> _Task details_
In the entries below, find the line with "Repository: ionathas78/gBooksScanner" and the line with "Above is the page before, as saved 2020-05-19". Return those two lines and all lines between them, exactly.

(Difference listings)
--- START ---
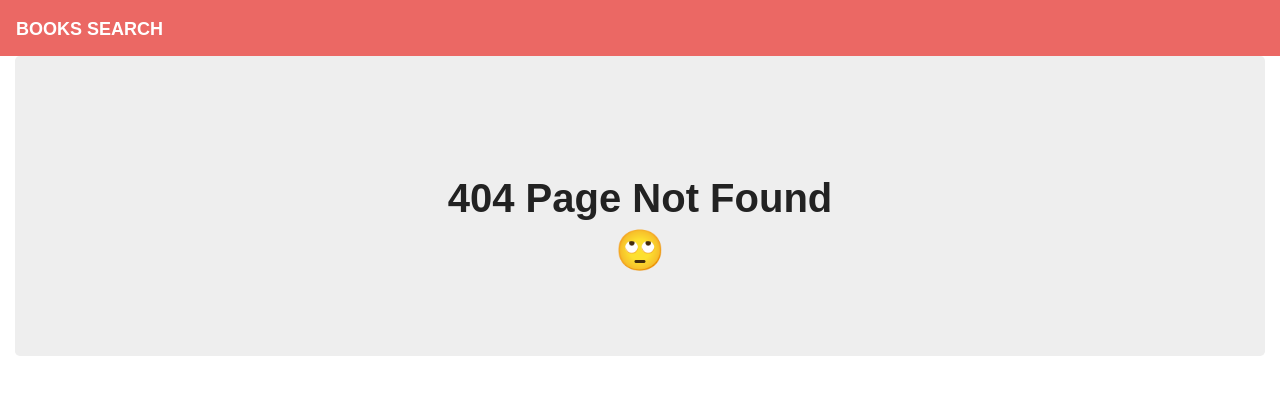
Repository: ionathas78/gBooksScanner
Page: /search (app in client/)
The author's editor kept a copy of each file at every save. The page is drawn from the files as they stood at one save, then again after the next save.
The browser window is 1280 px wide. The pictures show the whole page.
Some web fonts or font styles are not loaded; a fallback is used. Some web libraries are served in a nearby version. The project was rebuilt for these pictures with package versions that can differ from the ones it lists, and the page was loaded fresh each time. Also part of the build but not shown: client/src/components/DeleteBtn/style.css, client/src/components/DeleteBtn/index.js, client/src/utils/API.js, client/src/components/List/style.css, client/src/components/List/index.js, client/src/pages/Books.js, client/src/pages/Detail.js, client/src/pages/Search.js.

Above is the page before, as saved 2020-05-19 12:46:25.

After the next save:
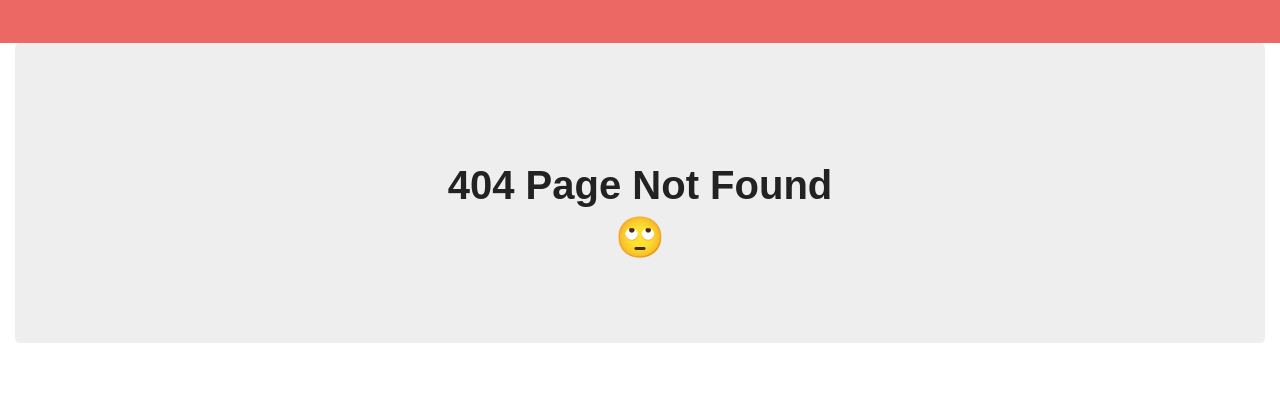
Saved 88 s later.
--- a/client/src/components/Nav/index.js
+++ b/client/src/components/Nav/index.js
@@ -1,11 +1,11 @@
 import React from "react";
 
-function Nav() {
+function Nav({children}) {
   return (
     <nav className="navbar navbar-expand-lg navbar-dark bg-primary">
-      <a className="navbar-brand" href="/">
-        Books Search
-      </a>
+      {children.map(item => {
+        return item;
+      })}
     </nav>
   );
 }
--- END ---
--- START ---
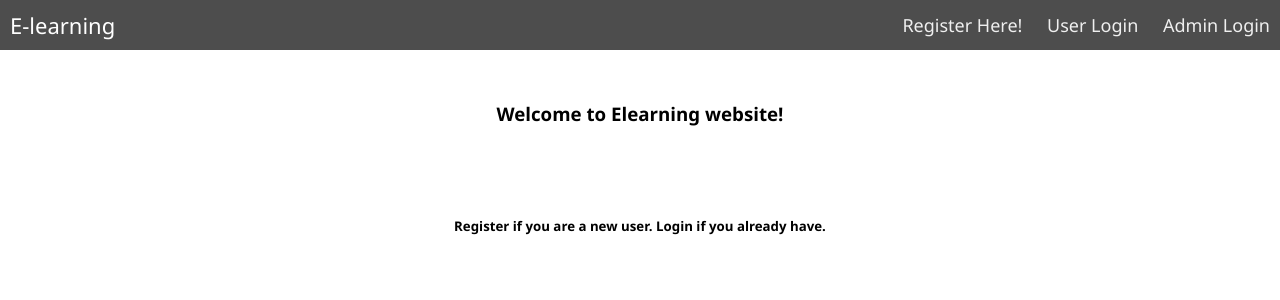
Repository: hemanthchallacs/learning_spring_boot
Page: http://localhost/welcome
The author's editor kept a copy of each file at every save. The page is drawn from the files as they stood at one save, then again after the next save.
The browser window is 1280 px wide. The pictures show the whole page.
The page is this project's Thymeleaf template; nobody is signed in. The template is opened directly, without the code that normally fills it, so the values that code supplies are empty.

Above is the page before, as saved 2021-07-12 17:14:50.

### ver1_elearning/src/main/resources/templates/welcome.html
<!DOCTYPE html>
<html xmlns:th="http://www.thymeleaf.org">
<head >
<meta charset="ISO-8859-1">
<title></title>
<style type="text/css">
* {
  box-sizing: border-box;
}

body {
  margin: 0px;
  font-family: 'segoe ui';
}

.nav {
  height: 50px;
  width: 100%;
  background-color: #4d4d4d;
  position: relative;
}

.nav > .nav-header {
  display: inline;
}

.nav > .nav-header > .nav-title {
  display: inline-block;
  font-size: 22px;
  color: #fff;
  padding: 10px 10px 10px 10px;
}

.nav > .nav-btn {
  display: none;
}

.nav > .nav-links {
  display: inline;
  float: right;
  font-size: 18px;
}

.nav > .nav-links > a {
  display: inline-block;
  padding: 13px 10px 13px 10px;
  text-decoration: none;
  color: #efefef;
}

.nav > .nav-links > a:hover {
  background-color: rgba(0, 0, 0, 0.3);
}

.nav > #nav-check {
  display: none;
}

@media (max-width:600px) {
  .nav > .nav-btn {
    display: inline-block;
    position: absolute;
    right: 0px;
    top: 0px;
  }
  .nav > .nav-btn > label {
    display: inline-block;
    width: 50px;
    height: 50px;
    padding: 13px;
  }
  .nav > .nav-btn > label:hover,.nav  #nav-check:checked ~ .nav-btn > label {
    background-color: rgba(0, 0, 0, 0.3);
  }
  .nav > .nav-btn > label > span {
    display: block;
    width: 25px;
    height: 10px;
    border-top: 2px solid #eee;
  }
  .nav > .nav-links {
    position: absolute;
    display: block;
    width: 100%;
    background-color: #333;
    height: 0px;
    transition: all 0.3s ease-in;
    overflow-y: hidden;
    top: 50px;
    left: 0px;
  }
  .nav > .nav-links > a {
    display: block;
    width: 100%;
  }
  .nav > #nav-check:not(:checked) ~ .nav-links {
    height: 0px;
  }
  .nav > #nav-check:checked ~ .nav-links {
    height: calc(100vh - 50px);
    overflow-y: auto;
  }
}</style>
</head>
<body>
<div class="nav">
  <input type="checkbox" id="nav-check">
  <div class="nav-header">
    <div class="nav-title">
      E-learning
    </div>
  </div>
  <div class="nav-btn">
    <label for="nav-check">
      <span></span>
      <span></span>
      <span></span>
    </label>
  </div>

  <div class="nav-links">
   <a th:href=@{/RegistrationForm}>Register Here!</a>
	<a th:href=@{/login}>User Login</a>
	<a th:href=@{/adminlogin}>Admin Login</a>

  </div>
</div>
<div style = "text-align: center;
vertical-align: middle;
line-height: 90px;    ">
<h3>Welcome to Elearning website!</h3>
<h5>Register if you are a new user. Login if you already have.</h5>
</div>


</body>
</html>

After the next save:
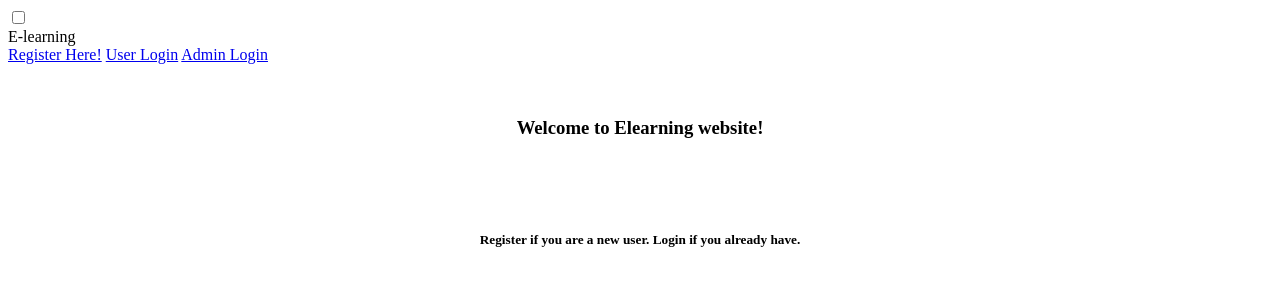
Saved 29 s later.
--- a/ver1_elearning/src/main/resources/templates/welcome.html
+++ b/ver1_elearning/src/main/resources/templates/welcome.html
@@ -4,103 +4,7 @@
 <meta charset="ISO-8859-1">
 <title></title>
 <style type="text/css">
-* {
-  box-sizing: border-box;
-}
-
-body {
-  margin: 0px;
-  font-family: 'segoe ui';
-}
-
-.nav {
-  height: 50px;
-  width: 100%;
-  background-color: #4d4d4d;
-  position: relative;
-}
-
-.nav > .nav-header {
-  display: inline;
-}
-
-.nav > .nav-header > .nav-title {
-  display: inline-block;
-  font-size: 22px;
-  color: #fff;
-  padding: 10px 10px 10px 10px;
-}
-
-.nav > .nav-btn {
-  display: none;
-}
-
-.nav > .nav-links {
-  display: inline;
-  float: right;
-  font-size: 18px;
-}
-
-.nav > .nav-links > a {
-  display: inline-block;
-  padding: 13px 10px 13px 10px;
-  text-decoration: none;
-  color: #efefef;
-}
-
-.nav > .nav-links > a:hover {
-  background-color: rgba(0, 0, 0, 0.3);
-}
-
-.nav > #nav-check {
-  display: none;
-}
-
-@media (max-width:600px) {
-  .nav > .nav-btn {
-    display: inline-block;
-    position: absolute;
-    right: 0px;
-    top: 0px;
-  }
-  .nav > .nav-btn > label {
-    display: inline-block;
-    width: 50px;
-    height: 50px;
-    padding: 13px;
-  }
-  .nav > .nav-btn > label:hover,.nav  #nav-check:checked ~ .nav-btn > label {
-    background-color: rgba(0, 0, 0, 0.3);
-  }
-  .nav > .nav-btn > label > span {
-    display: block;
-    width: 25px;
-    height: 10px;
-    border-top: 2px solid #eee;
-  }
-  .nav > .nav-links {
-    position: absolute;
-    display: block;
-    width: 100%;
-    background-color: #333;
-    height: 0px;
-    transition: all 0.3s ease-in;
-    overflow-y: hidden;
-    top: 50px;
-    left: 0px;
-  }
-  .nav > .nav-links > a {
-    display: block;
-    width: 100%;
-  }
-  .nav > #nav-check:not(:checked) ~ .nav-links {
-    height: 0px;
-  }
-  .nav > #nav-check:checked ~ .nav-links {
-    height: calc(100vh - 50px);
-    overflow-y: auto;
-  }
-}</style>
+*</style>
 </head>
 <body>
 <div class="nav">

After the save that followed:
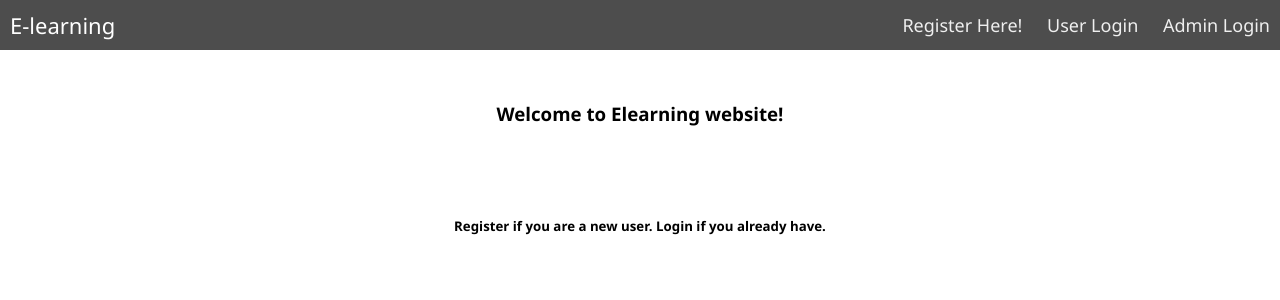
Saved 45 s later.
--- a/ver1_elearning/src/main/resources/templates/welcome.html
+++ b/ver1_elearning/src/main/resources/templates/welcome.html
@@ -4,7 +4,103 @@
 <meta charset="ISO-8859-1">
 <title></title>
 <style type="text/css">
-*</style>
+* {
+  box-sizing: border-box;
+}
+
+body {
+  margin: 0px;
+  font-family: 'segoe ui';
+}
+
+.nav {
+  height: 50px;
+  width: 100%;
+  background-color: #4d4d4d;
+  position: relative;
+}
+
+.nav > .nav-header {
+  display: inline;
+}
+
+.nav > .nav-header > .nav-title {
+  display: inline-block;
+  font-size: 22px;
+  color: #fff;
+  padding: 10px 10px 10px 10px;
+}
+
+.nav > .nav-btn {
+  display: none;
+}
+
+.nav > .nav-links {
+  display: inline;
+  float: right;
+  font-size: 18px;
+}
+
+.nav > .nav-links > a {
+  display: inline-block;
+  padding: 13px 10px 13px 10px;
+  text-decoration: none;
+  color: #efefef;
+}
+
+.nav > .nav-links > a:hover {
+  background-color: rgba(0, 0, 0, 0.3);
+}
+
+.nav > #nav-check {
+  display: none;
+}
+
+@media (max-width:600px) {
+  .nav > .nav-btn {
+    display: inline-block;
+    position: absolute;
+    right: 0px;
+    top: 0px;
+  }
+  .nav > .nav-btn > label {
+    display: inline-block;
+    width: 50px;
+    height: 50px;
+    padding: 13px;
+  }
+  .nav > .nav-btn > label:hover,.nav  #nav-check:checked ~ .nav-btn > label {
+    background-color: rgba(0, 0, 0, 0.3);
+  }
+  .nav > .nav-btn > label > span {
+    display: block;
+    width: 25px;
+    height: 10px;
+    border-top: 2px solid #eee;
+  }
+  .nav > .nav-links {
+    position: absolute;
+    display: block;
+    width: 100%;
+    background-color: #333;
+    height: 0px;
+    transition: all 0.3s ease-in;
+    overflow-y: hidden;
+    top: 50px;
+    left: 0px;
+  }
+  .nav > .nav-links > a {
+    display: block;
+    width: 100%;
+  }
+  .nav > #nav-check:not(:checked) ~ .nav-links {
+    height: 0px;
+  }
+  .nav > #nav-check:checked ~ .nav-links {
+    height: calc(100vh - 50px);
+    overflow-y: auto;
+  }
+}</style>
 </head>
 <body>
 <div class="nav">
--- END ---
--- START ---
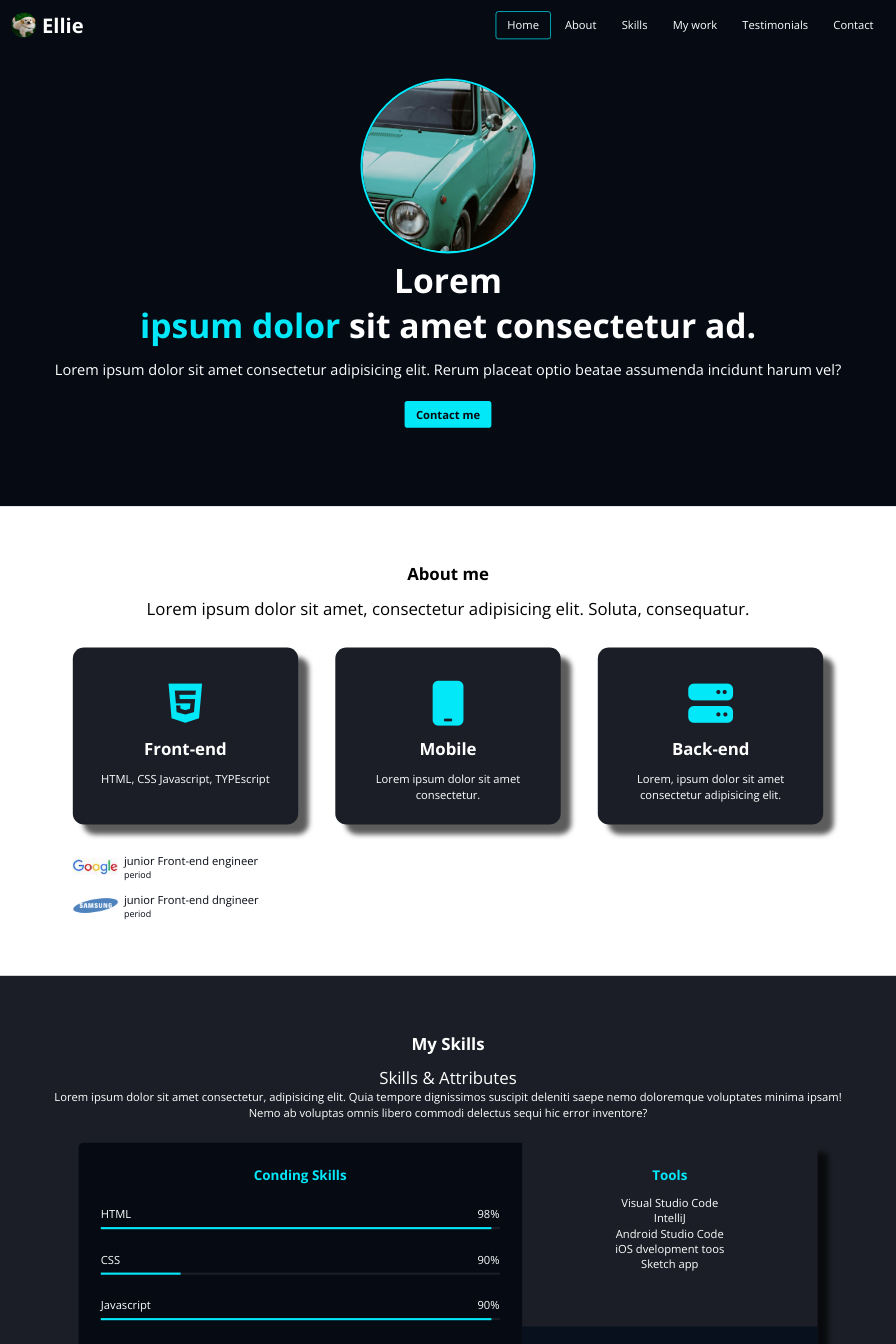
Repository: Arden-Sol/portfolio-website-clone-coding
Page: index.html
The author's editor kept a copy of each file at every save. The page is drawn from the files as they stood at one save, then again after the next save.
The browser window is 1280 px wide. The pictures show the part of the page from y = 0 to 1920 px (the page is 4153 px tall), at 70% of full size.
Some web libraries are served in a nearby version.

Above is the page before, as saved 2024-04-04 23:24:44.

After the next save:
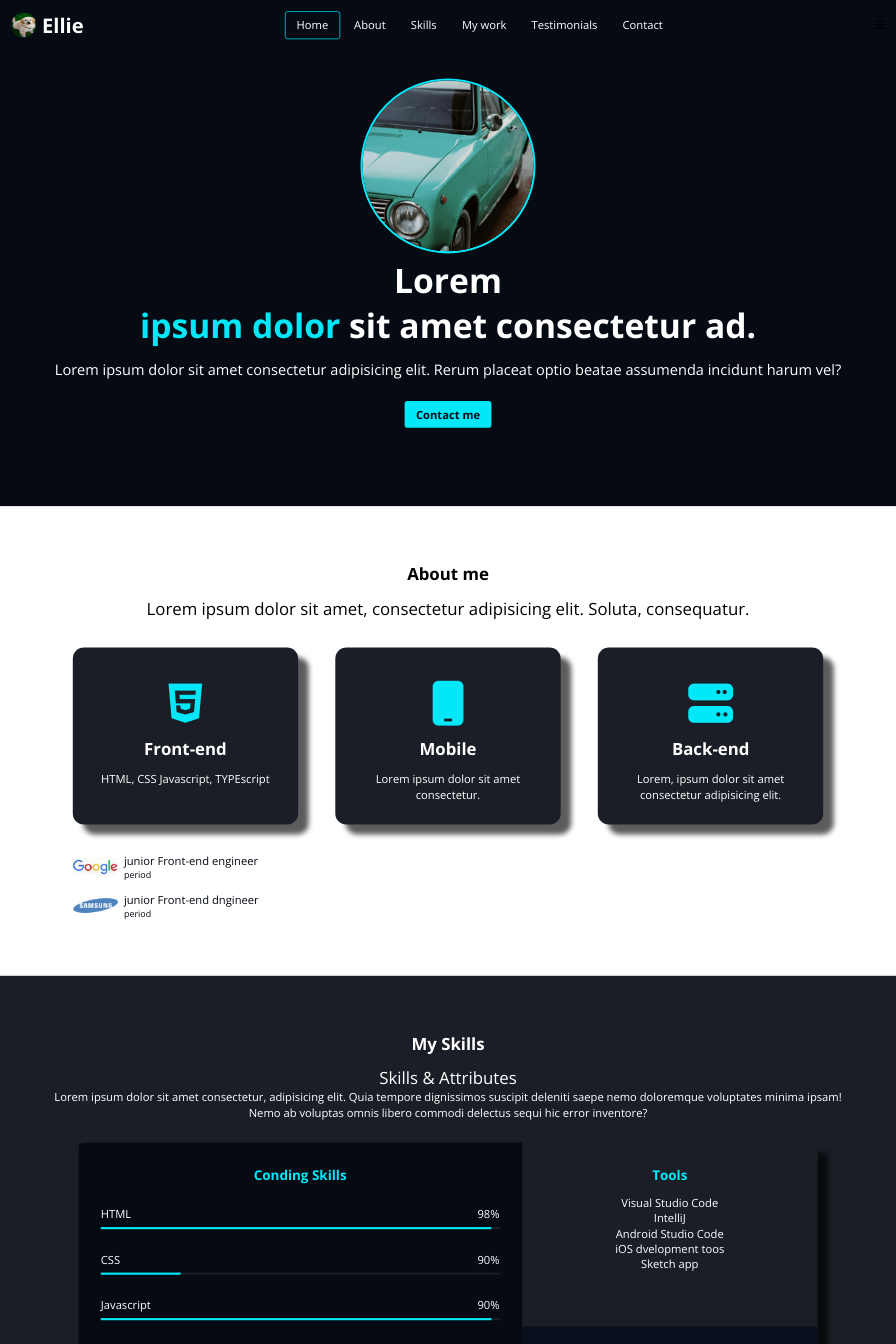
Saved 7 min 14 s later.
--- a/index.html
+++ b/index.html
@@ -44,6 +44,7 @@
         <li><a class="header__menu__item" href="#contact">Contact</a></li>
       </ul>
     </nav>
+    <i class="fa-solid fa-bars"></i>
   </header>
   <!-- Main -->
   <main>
--- END ---
> _Response_
Repository: ionathas78/gBooksScanner
Page: /search (app in client/)
The author's editor kept a copy of each file at every save. The page is drawn from the files as they stood at one save, then again after the next save.
The browser window is 1280 px wide. The pictures show the whole page.
Some web fonts or font styles are not loaded; a fallback is used. Some web libraries are served in a nearby version. The project was rebuilt for these pictures with package versions that can differ from the ones it lists, and the page was loaded fresh each time. Also part of the build but not shown: client/src/components/DeleteBtn/style.css, client/src/components/DeleteBtn/index.js, client/src/utils/API.js, client/src/components/List/style.css, client/src/components/List/index.js, client/src/pages/Books.js, client/src/pages/Detail.js, client/src/pages/Search.js.

Above is the page before, as saved 2020-05-19 12:46:25.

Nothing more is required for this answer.